He left behind a legion of fans. An adoring public. A family to mourn the loss. Questions about his personal demons and spiritual life linger to this day. Self destructive drug use and philandering ways with women. A dichotomous body of music that shifted from secular decadence to spiritual reconciliation. And it was the music of Marvin Pentz Gaye, Jr. that captures the episodic and, sonic vacillations of one of soul music’s most virulent artists. A body of sustained melody that also validates his humanity during his too short sojourn among us that ended tragically on April 1st, 1984.
A number of books that range from well to poorly written chronicle aspects of his life, love, and loathsome artistic odyssey that took Gaye to the top of the R&B and pop charts, with Motown Records in tow. He paid a tremendous price to be crowned Prince of Motown; Battles with record executives, family, and drugs; all handled with candor, and outright grandiloquence, that marked Gayes private and professional life.
Three of the books are: Ben Edmonds – Whats Going On? Marvin Gaye And The Last Days Of The Motown Sound; Frankie Gays w/Fred E. Basten – Marvin Gaye, My Brother, and Michael Eric Dyson – Mercy, Mercy Me – The Art, Loves & Demons of Marvin Gaye. The latter provides a witness account of Gaye’s life.
Mr. Dyson uses interviews, anecdote, and the scholarship he’s known for to configure the life and times of an artist that came and went to abruptly. Dyson’s intellect guides the reader down the alleys of Gaye’s descent, to the heights of his greatest triumphs, and ultimately to that fateful day when tempers flared between father and son: “…Father, father, father – there’s far to many of us dying…” (A lyric from his greatest single that sadly became a self-fulfilling prophecy).
Fans will love reading juxtaposition between recording dates and anecdote, during the creative process in the studio for albums like What’s Going On, Let’s Get It On, and I Want You. Here you get the artist at his absolute rawest, and surreal moments when the line blurs between the personal and the musician. For example, how the recording session of Let’s Get It On became a public courtship that found him singing to his future bride, Janice Hunter. This was a time when Gaye’s eroticism took center stage in contrast to the more political, social prose of Whats Going On. “Let’s Get It On” also marked a return to the stage image groomed of him by Motown as sex god. In addition, Dysons book snapshots Gaye’s roller coaster ride marriage to his first wife, Anna Gordy.

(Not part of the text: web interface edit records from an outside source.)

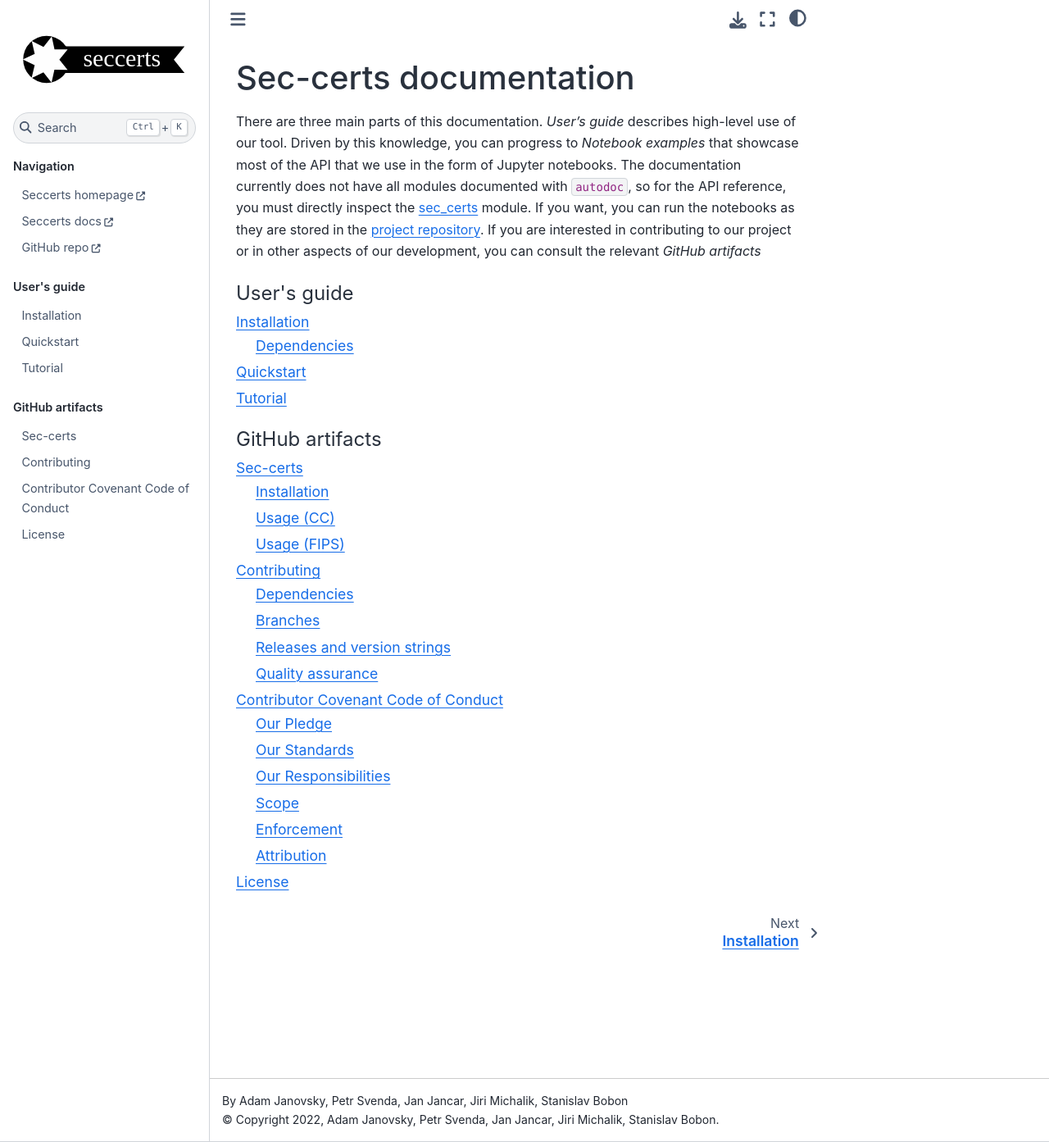
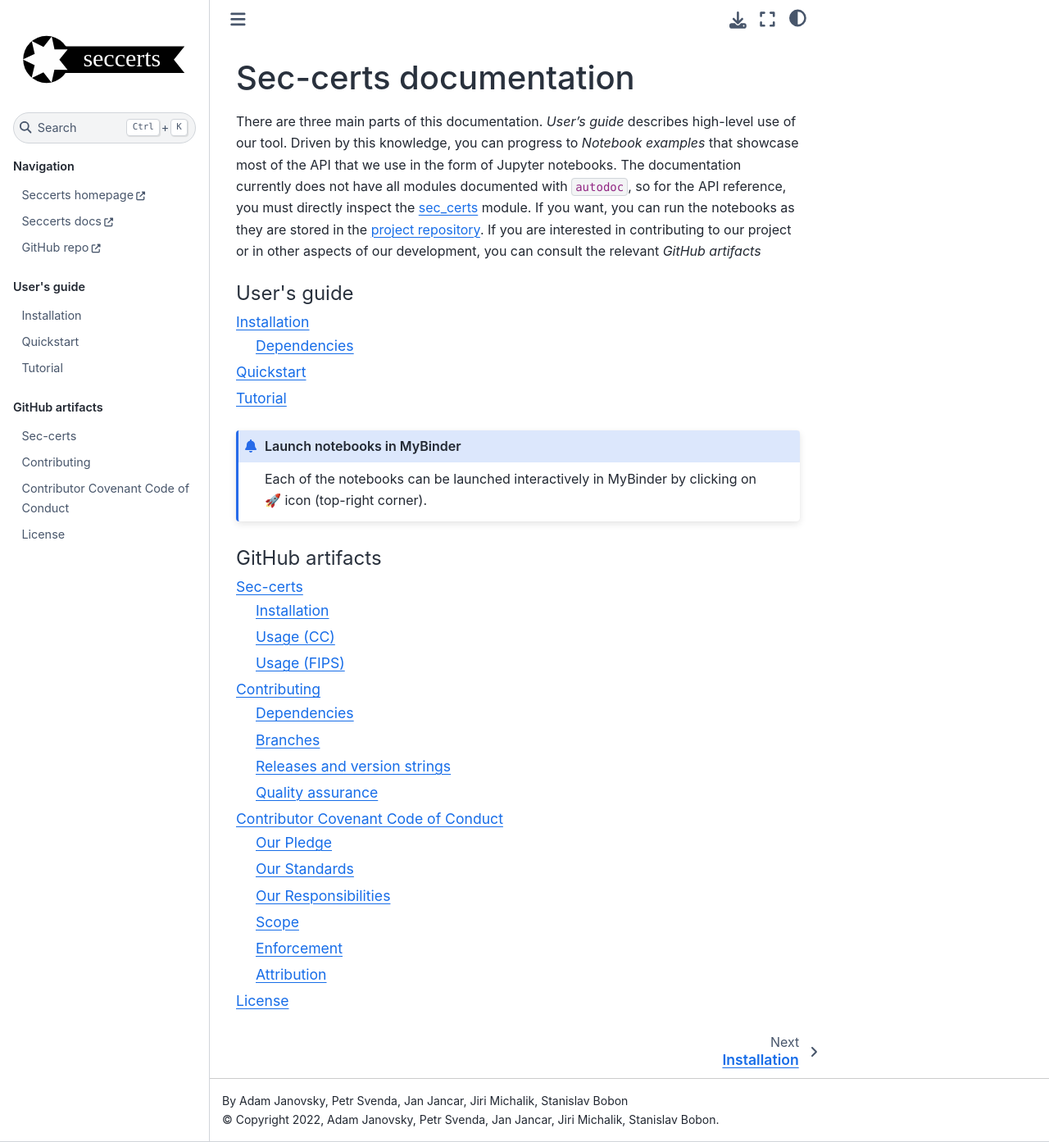
Before and after one commit to crocs-muni/sec-certs, a Sphinx documentation site: the page built from docs/index.md, in a window 1280 px wide and 1393 px high. Shown: the whole window at 82% size. Built offline with Sphinx 7.4.7 and the Sphinx Book theme 1.1.4, drawn with Linux system fonts in a browser that asks for light colours; pages that are not in the unit, such as notebooks, are missing from menus.

Commit message:
update myst-nb

````diff
--- a/docs/index.md
+++ b/docs/index.md
@@ -22,6 +22,10 @@ tutorial.md
 notebooks/examples/dataset.ipynb
 ```
 
+```{admonition} Launch notebooks in MyBinder
+Each of the notebooks can be launched interactively in MyBinder by clicking on 🚀 icon (top-right corner).
+```
+
 ```{toctree}
 :maxdepth: 2
 :caption: GitHub artifacts
````
Also changed, not shown: 2 other files.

This episode is adroitly captured by Gaye’s most intimate and salient recording, Here, My Dear. An album he reluctantly made as alimony payment in his divorce from Anna Gaye-Gordy, sister of Motown mogul Berry Gordy, Jr.
There are a number of dark secrets, and surprises, too. The two other books also provide pieces of the puzzle that was Marvin Gaye. However, from Dyson’s perch, we obtain historical relevance and depth he’s known to produce with his writings.
But not to give too much away, be encouraged to buy the book MERCY, MERCY ME, by Michael Eric Dyson, available online at amazon.com or in the Portland, Oregon area at Talking Drum Coffee Shop and Book Store (Call Gloria at 503 288-4070.)